VILLAGERS in north-west Huntingdonshire were expected to be at a public meeting last night to protest at the impending loss of their bus service.

When operator Stagecoach starts a new service from Peterborough to Cambridge along the guided busway on July 22, the current 46 Huntingdon-Peterborough service will become an hourly link between the city and Stilton, meaning anyone from the village planning to travel south will have to go to Peterborough first. It will be extended to serve Sawtry Village College.

It also means the Alconburys' public transport links with Huntingdon and Peterborough will be severed, which led county councillors to call the meeting at Alconbury Sports and Social Club.

Stagecoach's managing director Andy Campbell was expected to attend as The Hunts Post went to press last night.

The expectation is that Stilton residents will have to take a bus north into Peterborough and then change there onto a Huntingdon bus which will pass within a few hundred yards of Stilton, a spokesman for Cambridgeshire County Council claimed.

Local member for Norman Cross and CCC deputy leader Councillor Mac McGuire said: "While we support an express service that connects Peterborough to Cambridge via the busway, we don't want to see this happen at the expense of rural villages such as Stilton and Alconbury. We feel the express service should be in addition to existing services and not instead of them.

"I have asked to see the patronage figures and for a meeting with Stagecoach to see what can be done to help provide links to Stilton and other villages.

"Although we understand that Stagecoach is running a business and this is a commercial decision made by them, we hope that by working with the county council and these rural communities a solution can be found."

Councillor Laine Kadic, who arranged the public meeting, said, "This bus service is a lifeline for many villagers who just need to get their shopping or for the use of other essential services such as health and education."

And Councillor Sir Peter Brown added: "This as another attack on rural service and rural life. The future of our villages will be very bleak if rural public transport is not protected.

"Of course everyone understands the importance of having a good bus service between Peterborough, Huntingdon and Cambridge. But it also has to be available for use by local people along the route who do not have a car and rely on public transport.

"Laine and I are determined to fight for, and protect village services and, in particular, ensure that adequate rural public transport is available to everyone who needs it."

Andy Campbell, Stagecoach managing director, blamed a combination of the county council's decision to save £2.7million a year by phasing out bus subsidies, a 20 per cent cut in the bus service operators' grant (the fuel tax rebate) and a significant increase in the company's own costs.

"We reviewed everything across the county when the council made the decision to withdraw bus subsidies, and this service was not viable in the long term," he told The Hunts Post.

"We have given the figures to the local authority. Whether they will do anything about that is up to them."

But the 46 is not the only service scheduled to change on July 22.

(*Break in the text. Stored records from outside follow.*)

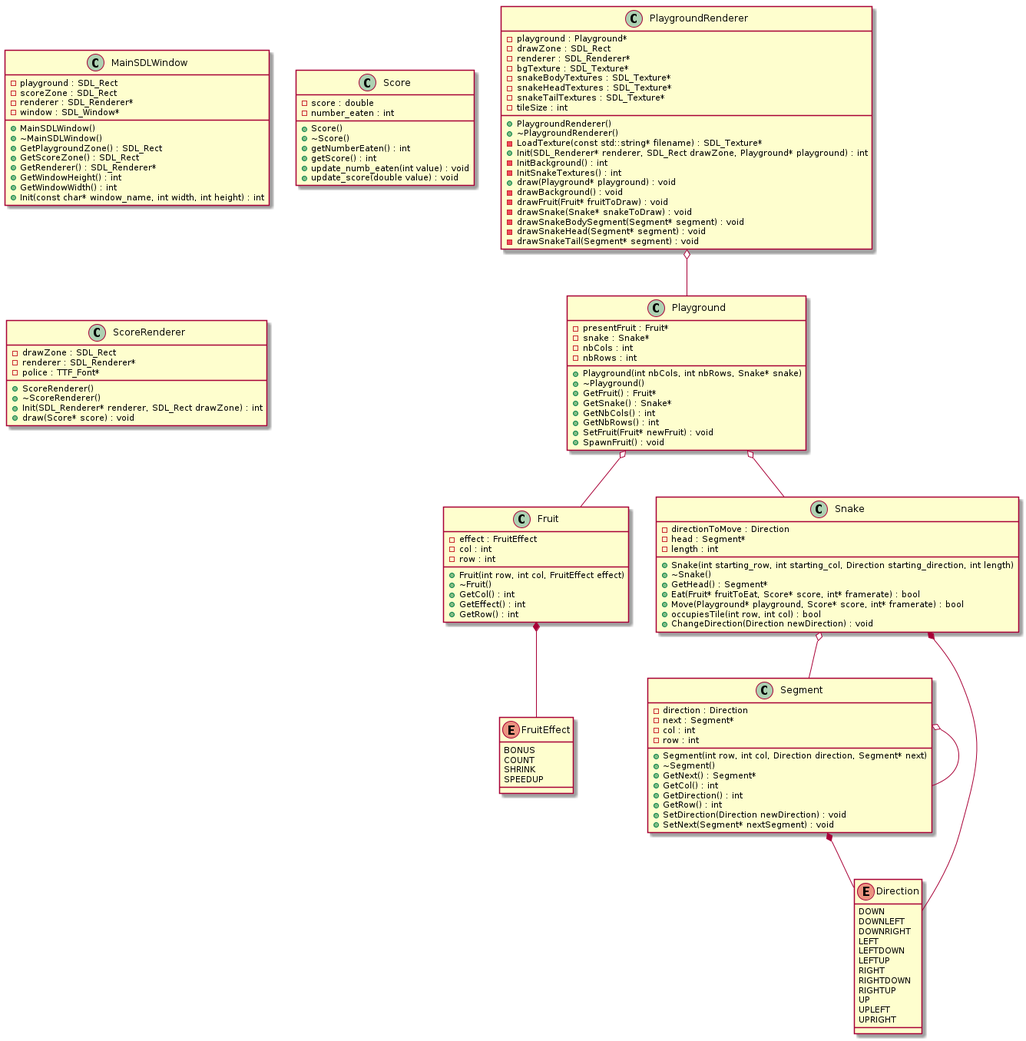
The PlantUML diagram uml/classes.png in Ytaki2134/gtech1-b20-snake, before a commit.
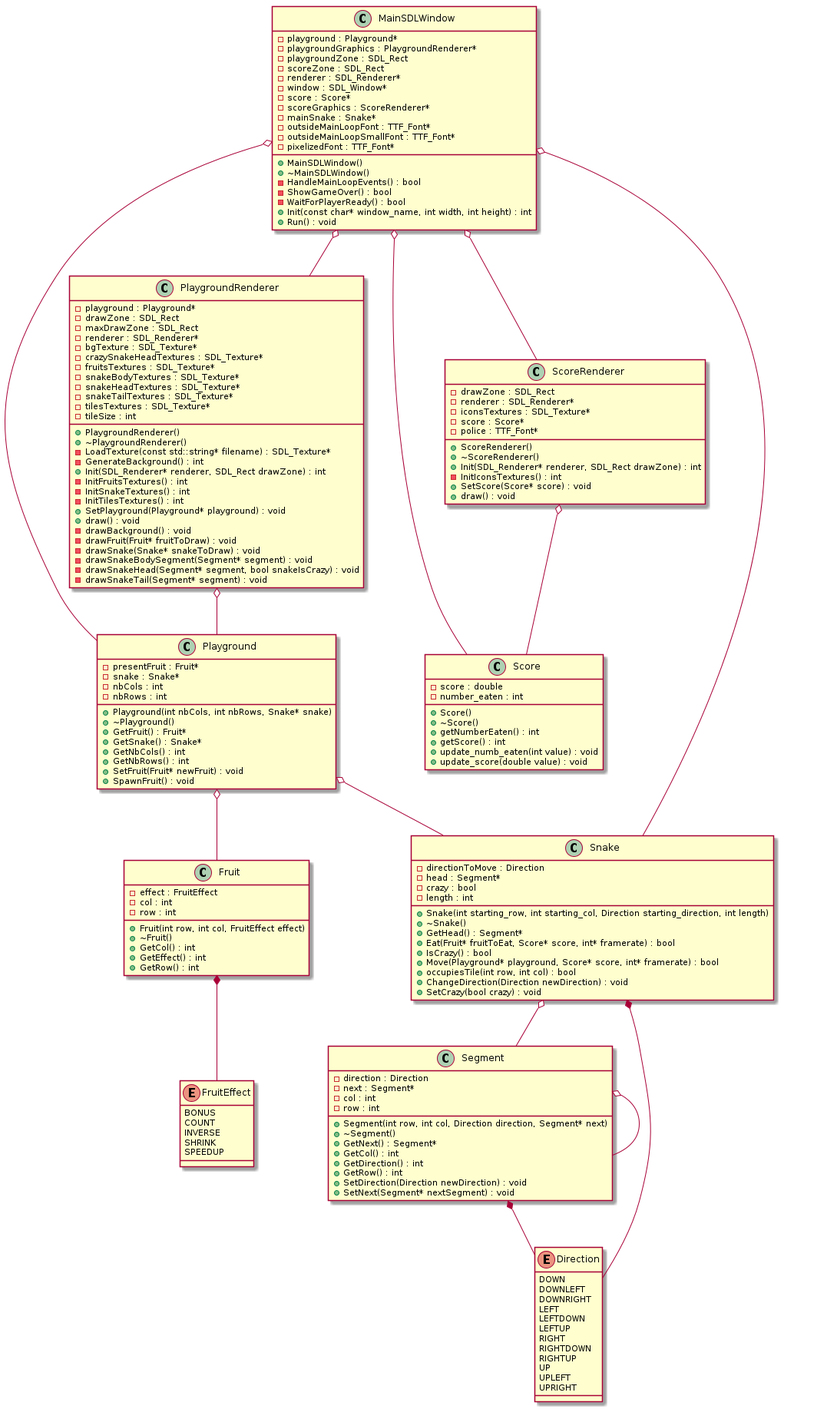
Above is the later version.

What changed in the source:
```diff
@@ -20,16 +20,23 @@
 class MainSDLWindow {
 	+MainSDLWindow()
 	+~MainSDLWindow()
-	+GetPlaygroundZone() : SDL_Rect
-	+GetScoreZone() : SDL_Rect
-	-playground : SDL_Rect
+	-playground : Playground*
+	-playgroundGraphics : PlaygroundRenderer*
+	-playgroundZone : SDL_Rect
 	-scoreZone : SDL_Rect
-	+GetRenderer() : SDL_Renderer*
 	-renderer : SDL_Renderer*
 	-window : SDL_Window*
-	+GetWindowHeight() : int
-	+GetWindowWidth() : int
+	-score : Score*
+	-scoreGraphics : ScoreRenderer*
+	-mainSnake : Snake*
+	-outsideMainLoopFont : TTF_Font*
+	-outsideMainLoopSmallFont : TTF_Font*
+	-pixelizedFont : TTF_Font*
+	-HandleMainLoopEvents() : bool
+	-ShowGameOver() : bool
+	-WaitForPlayerReady() : bool
 	+Init(const char* window_name, int width, int height) : int
+	+Run() : void
 }
 
 
@@ -54,22 +61,29 @@
 	+~PlaygroundRenderer()
 	-playground : Playground*
 	-drawZone : SDL_Rect
+	-maxDrawZone : SDL_Rect
 	-renderer : SDL_Renderer*
 	-LoadTexture(const std::string* filename) : SDL_Texture*
 	-bgTexture : SDL_Texture*
+	-crazySnakeHeadTextures : SDL_Texture*
+	-fruitsTextures : SDL_Texture*
 	-snakeBodyTextures : SDL_Texture*
 	-snakeHeadTextures : SDL_Texture*
 	-snakeTailTextures : SDL_Texture*
-	+Init(SDL_Renderer* renderer, SDL_Rect drawZone, Playground* playground) : int
-	-InitBackground() : int
+	-tilesTextures : SDL_Texture*
+	-GenerateBackground() : int
+	+Init(SDL_Renderer* renderer, SDL_Rect drawZone) : int
+	-InitFruitsTextures() : int
 	-InitSnakeTextures() : int
+	-InitTilesTextures() : int
 	-tileSize : int
-	+draw(Playground* playground) : void
+	+SetPlayground(Playground* playground) : void
+	+draw() : void
 	-drawBackground() : void
 	-drawFruit(Fruit* fruitToDraw) : void
 	-drawSnake(Snake* snakeToDraw) : void
 	-drawSnakeBodySegment(Segment* segment) : void
-	-drawSnakeHead(Segment* segment) : void
+	-drawSnakeHead(Segment* segment, bool snakeIsCrazy) : void
 	-drawSnakeTail(Segment* segment) : void
 }
 
@@ -91,9 +105,13 @@
 	+~ScoreRenderer()
 	-drawZone : SDL_Rect
 	-renderer : SDL_Renderer*
+	-iconsTextures : SDL_Texture*
+	-score : Score*
 	-police : TTF_Font*
 	+Init(SDL_Renderer* renderer, SDL_Rect drawZone) : int
-	+draw(Score* score) : void
+	-InitIconsTextures() : int
+	+SetScore(Score* score) : void
+	+draw() : void
 }
 
 
@@ -120,10 +138,13 @@
 	+GetHead() : Segment*
 	-head : Segment*
 	+Eat(Fruit* fruitToEat, Score* score, int* framerate) : bool
+	+IsCrazy() : bool
 	+Move(Playground* playground, Score* score, int* framerate) : bool
+	-crazy : bool
 	+occupiesTile(int row, int col) : bool
 	-length : int
 	+ChangeDirection(Direction newDirection) : void
+	+SetCrazy(bool crazy) : void
 }
 
 
@@ -146,6 +167,7 @@
 enum FruitEffect {
 	BONUS
 	COUNT
+	INVERSE
 	SHRINK
 	SPEEDUP
 }
@@ -162,6 +184,21 @@
 .Fruit *-- .FruitEffect
 
 
+.MainSDLWindow o-- .Playground
+
+
+.MainSDLWindow o-- .PlaygroundRenderer
+
+
+.MainSDLWindow o-- .Score
+
+
+.MainSDLWindow o-- .ScoreRenderer
+
+
+.MainSDLWindow o-- .Snake
+
+
 .Playground o-- .Fruit
 
 
@@ -169,6 +206,9 @@
 
 
 .PlaygroundRenderer o-- .Playground
+
+
+.ScoreRenderer o-- .Score
 
 
 .Segment *-- .Direction
```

Hunts Post reader Simone Cameron, from Bluntisham, complained that changes to the 21 service meant her husband would no longer be able to get to Huntingdon railway station in time for his journey to work.

"We currently have 16 buses a day run by Stagecoach through the village," she said. "Importantly, four commuter buses to St Ives and Cambridge before 9am and four return buses in the evening.

"From the details I have been able to obtain this will be cut to two morning buses and one evening bus. The route will also be changed, doubling the journey time to St Ives.

"My husband uses the bus to get to the station in Huntingdon. The new timetable doesn't allow him to connect with buses to Huntingdon and misses all the connections with trains to London."

She added: "The daytime service, which provides a vital service for the elderly in the village to St Ives, will no longer exist.

"Whippet runs a daytime service through the village on weekdays only. Combined with the Stagecoach service this meant pensioners could go in on a Whippet bus and return a little over an hour later on a Stagecoach bus. Pensioners will now be forced to wait in excess of two hours in St Ives for a return journey."

Mr Campbell said the 21 service operated on the back of the St Ivo School transport contract that Stagecoach was not confident of retaining.

"If we win it, reinstatement [of the current level of service] would be one of the likely options."